[Read the whole of the 'Solstitium' scene here.]
My candidate for Solstitium is Sir Christopher Hatton.
|Solstitium is placid, balanced, modest. Uniquely among the servants he is treated with respect and honour throughout his examination and departs with Summer's unqualified affection.|
| The stage direction says he enters:|
'like an aged Hermit'
'like an aged Hermit'
'attended by a train of shepherds'
|Hatton died aged fifty-one: by the standards of his own day he was approaching old age. According to Robert Cecil after his appointment to the Privy Council Hatton adopted the flat cap, the sign of an elderly man. Brooks says a portrait belonging to the Tyrwhitt-Drake family shows Hatton 'seated; he wears a large ruff, has a white beard and looks rather old.'|
Like his friend Whitgift Hatton never married and his epitaph describes him as 'coelebs'. There were rumours he had an illegitimate daughter, but certainly in comparison with more sexually-active rivals like Leicester and Ralegh Hatton must always have appeared strikingly continent.
'Shepherds' are poets: Hatton, very much in contrast to Burghley, was a recognised patron of poets.
|He bears the colours black and white.||Elizabeth's colours, which Hatton adopted. Before he was able to link himself with the armigerous Cheshire family of Hatton, he adopted arms in black and white. His portraits, and even his jousting armour, tend to show him in these colours.|
Solstitium is treated with respect throughout his scene.
Compare the way Vertumnus calls him with the flippant summoning of the others:
He is then spoken of by Summer only with warm approval ('I like thy moderation wondrous well;') and keen regret ('Nought but day's eyes and fair looks gave I thee?').
|Sir Christopher Hatton had died the previous November. He had been Whitgift's dearest friend as well as his political ally. |
"In Hatton he found a friend through life at court..."(Strype)
Whitgift's chaplain, right-hand man and eventual successor, Richard Bancroft, had formerly been chaplain to Sir Christopher Hatton. Their shared affection for the late Lord Chancellor must have formed a common bond between the Archbishop and his closest aide. Any depiction of Hatton before Whitgift and Bancroft would therefore have to present the recently-deceased courtier in a tender and generous light.
Solstitium carries balances, and states |

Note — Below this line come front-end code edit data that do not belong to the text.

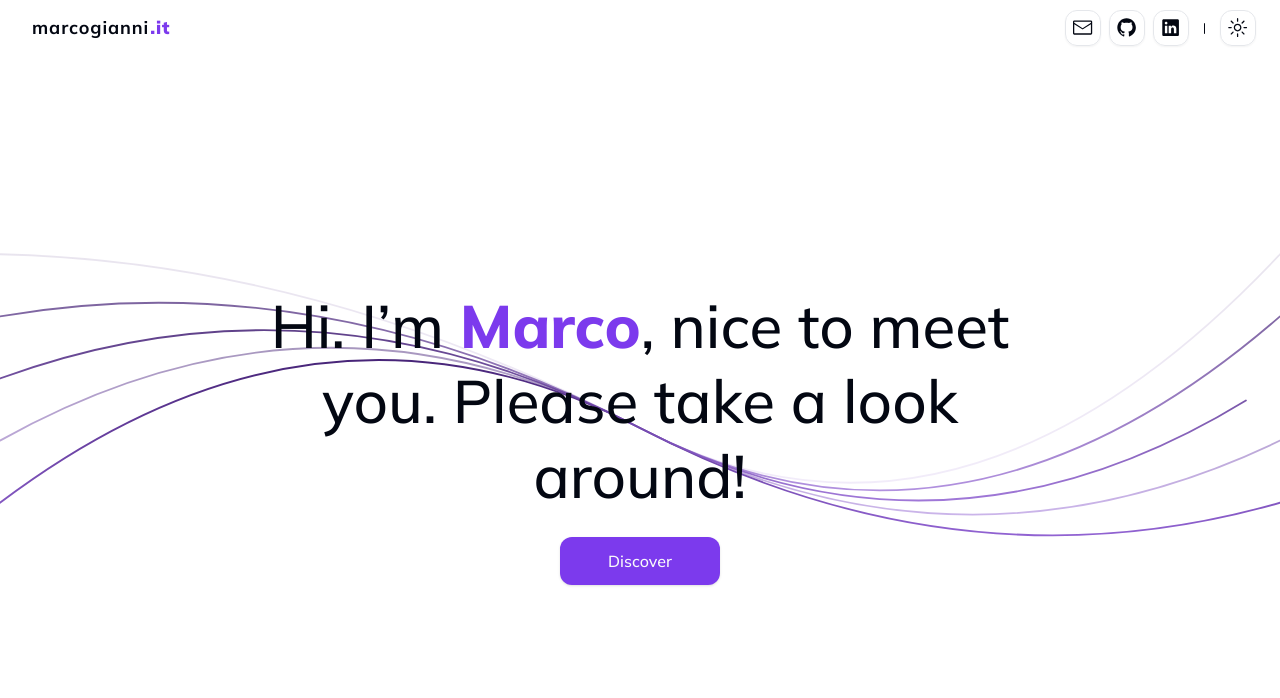
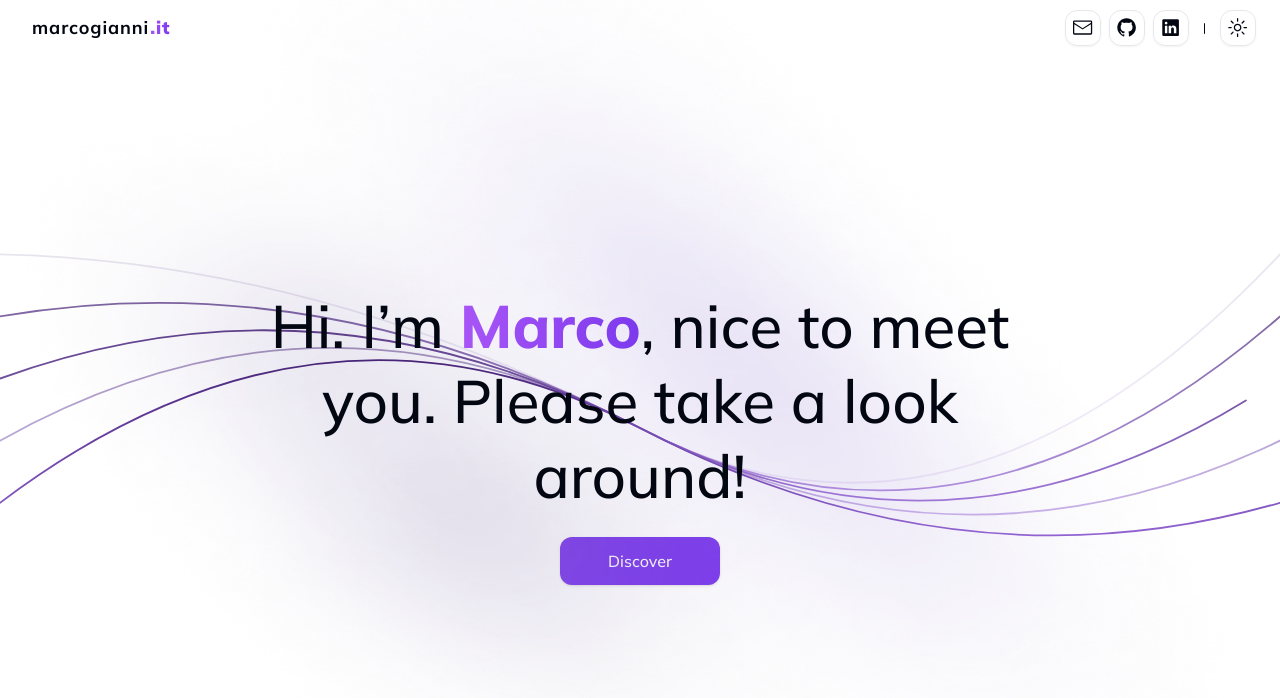
Before and after one commit to marcogianni/marcogianni.it, a Next.js app: page / in a window 1280 px wide. Shown: the top 698 px of the page. Built offline with nearby package versions, Linux system fonts and the light colour scheme.

Commit message:
fixed colors

```diff
--- a/components/Intro.tsx
+++ b/components/Intro.tsx
@@ -6,14 +6,15 @@ import { Button } from "./ui/button";
 export default function Intro() {
   return (
     <div className="w-full h-[calc(100vh-3.5em-3em)] flex items-center content-center overflow-hidden">
-      {/* <div className="fixed h-screen w-screen top-0 left-0 right-0 bottom-0 z-0 pointer-events-none">
+      <div className="fixed h-screen w-screen top-0 left-0 right-0 bottom-0 z-0 pointer-events-none">
         <Image
+          priority
           alt="Background"
           fill
           src={"/images/bg.webp"}
           className="opacity-100"
         />
-      </div> */}
+      </div>
       <div className="w-full flex flex-col items-center">
         <Motion
           initial={{ opacity: 0, y: 30 }}
@@ -22,15 +23,18 @@ export default function Intro() {
           className="w-full sm:w-8/12 leading-[75px] relative z-20"
         >
           <div className="text-4xl sm:text-6xl font-medium mt-4 leading-12 sm:leading-[75px] text-center relative z-20">
-            Hi. I’m <span className="text-primary font-extrabold">Marco</span>,
-            nice to meet you. Please take a look around!
+            Hi. I’m{" "}
+            <span className="text-transparent bg-clip-text bg-gradient-to-r to-primary from-purple-500 font-extrabold">
+              Marco
+            </span>
+            , nice to meet you. Please take a look around!
           </div>
         </Motion>
 
         <Motion
-          initial={{ opacity: 0, y: 20 }}
+          initial={{ opacity: 0, y: 40 }}
           animate={{ opacity: 1, y: 0 }}
-          transition={{ duration: 1, delay: 2.5, ease: "easeInOut" }}
+          transition={{ duration: 0.5, delay: 3.5, ease: "easeInOut" }}
         >
           <Button className="mt-6 px-12">Discover</Button>
         </Motion>
--- a/components/IntroAnimations.tsx
+++ b/components/IntroAnimations.tsx
@@ -13,7 +13,7 @@ export default function IntroAnimation() {
         version="1.1"
         viewBox="0 0 1422 800"
         opacity="1"
-        className="absolute left-0 right-0 z-0 h-full w-full pointer-events-none"
+        className="absolute left-0 right-0 z-0 w-full pointer-events-none"
       >
         <defs>
           <linearGradient
--- a/components/Navbar.tsx
+++ b/components/Navbar.tsx
@@ -22,9 +22,11 @@ export default function Navbar() {
                 animate={{ opacity: 1, y: 0 }}
                 transition={{ duration: 0.5, delay: 0, ease: "easeInOut" }}
               >
-                <div className="text-lg pl-2 font-bold tracking-wider">
+                <div className="text-lg pl-2 font-bold tracking-wider ">
                   marcogianni
-                  <span className="text-primary font-black pl-[1px]">.it</span>
+                  <span className="font-black pl-[1px] text-transparent bg-clip-text bg-gradient-to-r to-primary from-purple-500">
+                    .it
+                  </span>
                 </div>
               </Motion>
             </div>
```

'I love to dwell betwixt the hills and dales;
Neither to be so great to be envied,
Nor yet so poor the world should pity me.'
The keynote of Solstitium's character is his placidity.
|Hatton was a moderate - politically, religiously and by natural temperament. His rewards at Elizabeth's hands were substantial, but he was less demanding than many of her favourites. In comparison with the ambitious Ralegh he probably seemed modest, at least to the eyes of a friend. |
There are many references to Hatton's serene temper, but here's one from a letter of 1578 by Aylmer, who'd inadvertently upset him:
Evidently a longtime servant he has been elbowed out lately by greedier, younger men, and his merits overlooked: |
'Such use these times have got, that none must beg
But those that have young limbs to lavish fast.'
|Hatton first came to Elizabeth's favour in 1564, and kept it in the face of challenges from his contemporaries Oxford and Leicester. But it was Ralegh, twelve years younger, who effectively eclipsed him. After the greedy, flamboyant Sir Walter arrived on the scene Hatton fell into neglect rather than disgrace. His surprise appointment to the office of Lord Chancellor was evidently due to his friend Whitgift's influence.|
Surprisingly, although Summer has power to punish and condemn bad servants, it seems it is too late to do anything to reward the faithful Solstitium:|
'A little sooner hadst thou spoke to me
Thou hadst been heard: but now the time is past.'
Death waiteth at the door for thee and me...'
Will Summer:'Let us have no more of these grave matters'
Why is the time for doing good to Solstitium past? Because Hatton had died eleven months previously.